Here’s a message you rarely hear: Parents, relax your rules on screen time. At least, for now.
While recommendations from the American Academy of Pediatrics encourage parents to limit a child’s time in front of a TV or device, COVID-19 — the disease caused by the new coronavirus — is having some experts reconsider how strict they should be with their messaging.
With self-isolation in full swing and most schools closed, families confined in the house together are finding themselves adjusting to a new “normal.”
“Given the recent unique and difficult situations families are in, I have been telling my patients to relax their screen time restrictions,” says Dr. Ellen Rodarte, a board-certified family medicine doctor with Sharp Rees-Stealy. “Parents are both trying to work at home and homeschool their children, while also trying to stay calm and manage life indoors. Folks need help.”
To be clear, Dr. Rodarte isn’t offering a tablet as an all-day entertainment solution. Instead, she finds balancing screen time with other activities can be useful when living in isolation. “My kids are definitely getting more screen time right now, but I’m also encouraging them to play independently, help with chores and use their devices for both fun and learning,” she says.
8 home-based activities for kids
The toughest part of powering down is finding a worthy alternative. At a time when kids can’t physically interact with each other, interacting online can have a powerful draw. However, there are ways to bridge the distance. Here are a few of our favorites:
1. Educational websites
Many online learning sites, such as Scholastic and PBS Kids, are offering free classes, projects, videos and games to keep kids thinking. Museums, such as the Smithsonian, are offering virtual tours of some of their most popular exhibits, and local attractions, like the San Diego Zoo, have live cams of some of their animals.
2. Video chats with loved ones
Online video tools, such as FaceTime and Zoom, make connecting with friends and family easy. For younger kids, video story times with grandparents benefit both parties, as kids tend to have a lot of energy and older adults may be coping with feelings of isolation. Older kids can connect with classmates about homework or simply find solace in talking to each other.
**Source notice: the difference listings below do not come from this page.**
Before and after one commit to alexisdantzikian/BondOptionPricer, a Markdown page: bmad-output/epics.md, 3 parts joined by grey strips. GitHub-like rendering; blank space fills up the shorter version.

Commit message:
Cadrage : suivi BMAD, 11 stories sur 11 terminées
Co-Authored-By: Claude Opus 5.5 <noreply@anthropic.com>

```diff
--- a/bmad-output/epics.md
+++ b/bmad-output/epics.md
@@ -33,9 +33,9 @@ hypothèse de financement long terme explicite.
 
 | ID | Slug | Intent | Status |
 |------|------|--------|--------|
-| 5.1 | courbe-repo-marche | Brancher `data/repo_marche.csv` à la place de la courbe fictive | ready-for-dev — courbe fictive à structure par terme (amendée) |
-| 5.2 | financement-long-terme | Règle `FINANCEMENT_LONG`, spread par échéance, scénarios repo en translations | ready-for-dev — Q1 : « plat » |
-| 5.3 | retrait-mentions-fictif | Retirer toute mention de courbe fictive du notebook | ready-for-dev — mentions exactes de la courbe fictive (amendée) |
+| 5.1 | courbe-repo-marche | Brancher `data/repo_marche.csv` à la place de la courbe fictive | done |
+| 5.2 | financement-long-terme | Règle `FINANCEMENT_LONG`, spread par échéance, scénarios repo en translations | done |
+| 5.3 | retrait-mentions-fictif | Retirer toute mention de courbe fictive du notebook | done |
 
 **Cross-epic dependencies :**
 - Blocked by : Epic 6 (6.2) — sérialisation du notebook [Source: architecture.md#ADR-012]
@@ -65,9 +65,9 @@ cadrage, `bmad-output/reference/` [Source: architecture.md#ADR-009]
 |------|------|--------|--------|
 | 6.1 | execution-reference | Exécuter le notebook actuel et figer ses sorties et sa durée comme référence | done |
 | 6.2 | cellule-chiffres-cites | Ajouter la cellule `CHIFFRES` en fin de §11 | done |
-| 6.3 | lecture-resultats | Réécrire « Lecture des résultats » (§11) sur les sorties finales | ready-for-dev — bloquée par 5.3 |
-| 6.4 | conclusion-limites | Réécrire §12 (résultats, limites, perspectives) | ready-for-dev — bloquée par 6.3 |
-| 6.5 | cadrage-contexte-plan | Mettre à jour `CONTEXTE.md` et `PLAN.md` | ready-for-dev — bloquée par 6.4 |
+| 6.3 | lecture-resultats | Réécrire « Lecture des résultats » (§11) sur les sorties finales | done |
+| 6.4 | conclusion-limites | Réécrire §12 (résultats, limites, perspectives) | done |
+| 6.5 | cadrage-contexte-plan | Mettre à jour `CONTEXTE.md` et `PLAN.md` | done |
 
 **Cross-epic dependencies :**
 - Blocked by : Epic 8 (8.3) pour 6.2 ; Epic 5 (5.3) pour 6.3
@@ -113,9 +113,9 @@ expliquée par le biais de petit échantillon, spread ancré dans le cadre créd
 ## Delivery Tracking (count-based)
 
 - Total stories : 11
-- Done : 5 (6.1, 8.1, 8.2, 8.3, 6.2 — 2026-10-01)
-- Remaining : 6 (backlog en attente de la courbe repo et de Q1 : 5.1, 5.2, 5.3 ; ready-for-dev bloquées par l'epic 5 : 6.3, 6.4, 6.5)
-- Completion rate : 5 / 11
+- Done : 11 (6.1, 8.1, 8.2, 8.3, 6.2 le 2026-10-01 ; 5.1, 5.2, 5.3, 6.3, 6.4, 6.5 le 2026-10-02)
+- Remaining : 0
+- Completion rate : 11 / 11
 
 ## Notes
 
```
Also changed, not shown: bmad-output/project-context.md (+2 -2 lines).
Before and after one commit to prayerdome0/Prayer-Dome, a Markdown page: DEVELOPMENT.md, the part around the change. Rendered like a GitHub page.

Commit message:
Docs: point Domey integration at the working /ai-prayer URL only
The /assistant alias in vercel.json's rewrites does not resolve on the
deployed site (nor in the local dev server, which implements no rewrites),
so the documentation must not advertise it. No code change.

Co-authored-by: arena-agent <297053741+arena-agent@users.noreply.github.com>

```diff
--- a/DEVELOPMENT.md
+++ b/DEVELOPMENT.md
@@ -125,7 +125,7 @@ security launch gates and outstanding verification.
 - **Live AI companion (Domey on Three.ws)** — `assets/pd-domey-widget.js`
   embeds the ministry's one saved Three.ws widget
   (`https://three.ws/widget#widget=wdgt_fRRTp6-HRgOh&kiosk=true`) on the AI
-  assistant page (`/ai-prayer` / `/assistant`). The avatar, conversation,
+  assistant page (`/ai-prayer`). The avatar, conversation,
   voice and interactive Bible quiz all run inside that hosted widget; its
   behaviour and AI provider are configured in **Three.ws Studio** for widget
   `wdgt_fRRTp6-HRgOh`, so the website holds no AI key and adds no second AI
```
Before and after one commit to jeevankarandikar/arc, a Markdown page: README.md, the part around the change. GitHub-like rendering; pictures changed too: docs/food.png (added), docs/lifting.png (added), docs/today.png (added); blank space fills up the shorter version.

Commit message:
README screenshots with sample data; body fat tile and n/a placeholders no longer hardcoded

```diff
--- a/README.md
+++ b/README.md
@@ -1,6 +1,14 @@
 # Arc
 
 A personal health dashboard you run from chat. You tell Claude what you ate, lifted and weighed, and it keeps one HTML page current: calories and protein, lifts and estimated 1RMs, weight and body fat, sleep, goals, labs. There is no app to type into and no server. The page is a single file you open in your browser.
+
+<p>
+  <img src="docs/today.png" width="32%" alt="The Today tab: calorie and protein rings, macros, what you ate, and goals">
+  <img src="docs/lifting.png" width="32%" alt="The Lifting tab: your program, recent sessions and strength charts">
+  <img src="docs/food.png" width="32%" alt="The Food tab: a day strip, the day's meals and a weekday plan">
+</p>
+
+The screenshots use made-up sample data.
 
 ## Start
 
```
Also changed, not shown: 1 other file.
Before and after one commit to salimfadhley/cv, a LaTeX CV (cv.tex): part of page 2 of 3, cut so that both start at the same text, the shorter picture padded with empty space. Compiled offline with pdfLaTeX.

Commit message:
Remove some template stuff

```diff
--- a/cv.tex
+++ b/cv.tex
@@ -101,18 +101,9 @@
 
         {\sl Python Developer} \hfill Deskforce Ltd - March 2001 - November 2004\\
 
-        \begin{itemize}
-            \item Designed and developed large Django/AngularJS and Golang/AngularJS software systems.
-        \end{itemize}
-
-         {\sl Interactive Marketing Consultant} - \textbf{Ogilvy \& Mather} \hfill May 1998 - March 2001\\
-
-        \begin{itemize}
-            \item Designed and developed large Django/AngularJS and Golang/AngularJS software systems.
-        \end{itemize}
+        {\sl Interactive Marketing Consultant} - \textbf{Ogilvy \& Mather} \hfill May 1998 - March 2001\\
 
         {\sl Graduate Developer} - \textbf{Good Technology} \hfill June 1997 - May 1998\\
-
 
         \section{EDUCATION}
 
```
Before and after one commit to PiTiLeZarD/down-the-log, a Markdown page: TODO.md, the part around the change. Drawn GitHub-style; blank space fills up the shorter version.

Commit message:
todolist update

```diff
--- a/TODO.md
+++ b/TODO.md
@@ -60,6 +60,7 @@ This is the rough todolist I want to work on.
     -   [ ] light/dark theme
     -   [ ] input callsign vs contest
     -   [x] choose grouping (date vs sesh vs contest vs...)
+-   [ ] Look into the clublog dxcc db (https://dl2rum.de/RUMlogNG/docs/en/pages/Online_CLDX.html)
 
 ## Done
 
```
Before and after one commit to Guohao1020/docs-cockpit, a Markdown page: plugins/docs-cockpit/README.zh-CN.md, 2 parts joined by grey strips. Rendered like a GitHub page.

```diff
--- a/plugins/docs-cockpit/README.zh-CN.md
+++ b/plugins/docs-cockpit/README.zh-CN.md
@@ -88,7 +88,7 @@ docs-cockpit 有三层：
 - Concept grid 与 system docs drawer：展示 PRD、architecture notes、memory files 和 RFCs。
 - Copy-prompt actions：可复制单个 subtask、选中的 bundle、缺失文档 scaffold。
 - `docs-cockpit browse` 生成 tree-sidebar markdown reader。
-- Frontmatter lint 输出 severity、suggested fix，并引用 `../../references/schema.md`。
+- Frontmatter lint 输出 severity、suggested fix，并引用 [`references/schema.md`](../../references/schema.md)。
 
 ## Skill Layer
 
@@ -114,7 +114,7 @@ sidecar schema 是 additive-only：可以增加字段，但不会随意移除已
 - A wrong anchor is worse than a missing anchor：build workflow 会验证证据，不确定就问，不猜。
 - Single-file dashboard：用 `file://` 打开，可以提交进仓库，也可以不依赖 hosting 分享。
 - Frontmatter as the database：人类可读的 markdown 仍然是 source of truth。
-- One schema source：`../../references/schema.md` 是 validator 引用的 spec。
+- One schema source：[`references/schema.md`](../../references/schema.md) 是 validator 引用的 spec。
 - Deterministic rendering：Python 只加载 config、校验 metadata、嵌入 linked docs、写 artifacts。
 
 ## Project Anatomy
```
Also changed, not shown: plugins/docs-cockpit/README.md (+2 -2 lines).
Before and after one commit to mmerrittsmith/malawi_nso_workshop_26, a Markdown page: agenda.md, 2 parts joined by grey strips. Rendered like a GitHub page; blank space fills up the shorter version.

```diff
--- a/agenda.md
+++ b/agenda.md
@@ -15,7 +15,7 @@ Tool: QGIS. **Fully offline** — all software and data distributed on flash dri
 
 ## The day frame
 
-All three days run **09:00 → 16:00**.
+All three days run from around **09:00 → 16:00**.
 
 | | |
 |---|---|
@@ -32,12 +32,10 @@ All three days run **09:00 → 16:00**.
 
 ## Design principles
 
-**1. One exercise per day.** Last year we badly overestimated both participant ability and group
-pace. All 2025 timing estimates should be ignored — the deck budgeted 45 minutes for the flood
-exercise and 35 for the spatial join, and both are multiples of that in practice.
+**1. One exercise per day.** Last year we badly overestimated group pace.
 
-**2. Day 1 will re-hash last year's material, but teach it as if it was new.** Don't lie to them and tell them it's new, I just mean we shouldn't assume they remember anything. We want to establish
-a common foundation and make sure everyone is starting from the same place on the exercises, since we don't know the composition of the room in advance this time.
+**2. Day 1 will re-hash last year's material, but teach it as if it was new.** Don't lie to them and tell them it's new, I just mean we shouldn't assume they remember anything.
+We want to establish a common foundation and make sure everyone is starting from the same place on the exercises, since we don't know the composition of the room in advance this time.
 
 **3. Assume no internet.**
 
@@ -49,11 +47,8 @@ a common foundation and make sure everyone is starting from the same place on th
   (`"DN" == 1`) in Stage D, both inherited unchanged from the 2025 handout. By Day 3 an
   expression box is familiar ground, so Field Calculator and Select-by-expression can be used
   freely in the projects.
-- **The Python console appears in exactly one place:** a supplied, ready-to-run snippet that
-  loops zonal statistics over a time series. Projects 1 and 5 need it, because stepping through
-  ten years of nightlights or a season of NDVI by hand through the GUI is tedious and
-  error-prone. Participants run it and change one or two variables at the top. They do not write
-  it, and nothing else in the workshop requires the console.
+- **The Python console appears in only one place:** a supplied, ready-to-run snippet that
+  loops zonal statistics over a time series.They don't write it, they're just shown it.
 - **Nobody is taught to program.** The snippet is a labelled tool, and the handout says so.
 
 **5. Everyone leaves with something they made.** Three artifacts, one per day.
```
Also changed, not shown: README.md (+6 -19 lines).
3. Youth-focused exercise videos
Staying active plays an important role in being mentally and physically healthy while at home. Browse YouTube for instructional videos geared toward all ages, on everything from yoga to martial arts. For child-focused exercises with a fun, dance spin, try GoNoodle.
Cooking can be cathartic, and provide lessons in math, science, patience and creativity. For homebound families, making wholesome food to share and save means less unhealthy snacking or grazing. If your children are young, try a simple recipe, such as whole-grain muffins. If they’re older, try assigning different components of a full meal, and then sit and eat together.
5. Chore schedules
If your kids are feeling stuck in the house, it may seem like a chore schedule is adding insult to injury. However, chores can break up the monotony while giving kids a sense of purpose and accomplishment. During this time of COVID-19, cleaning and disinfecting your home is crucial, and having kids help will show them the importance of home hygiene.
6. Neighborhood strolls
Social distancing doesn’t have to mean always staying inside. Getting a dose of sun and fresh air can lift spirits. Encourage your family to take a walk together, even if that means a quick loop around the block. For young children, make it interactive by adding a scavenger hunt element. Don’t forget to bring Fido; he’ll need the walk more than you.
7. Gardening projects
There’s never been a better time to dig in the dirt. Gardening will accomplish a number of things during this time of isolation, from getting some sun to teaching principles of science and biology. Buy seeds online or simply get the family outside for a day of weeding.
8. Photo albums
In this digital age, family photos are often locked away on hard drives, waiting to be printed or organized. Bringing kids in to help assemble photo books is a fun way to teach your family’s history. If you don’t want to wait for your photos to be ordered and mailed to you, try an online book builder, like Shutterfly.
“Yes, times are tough right now, but parents can use this time in ways that benefit the whole family,” Dr. Rodarte says. “When parents are busy or working, kids can learn how to stay active without parental involvement. When parents are available, time in the house together can create bonding experiences that help get them through this period of self-isolation.”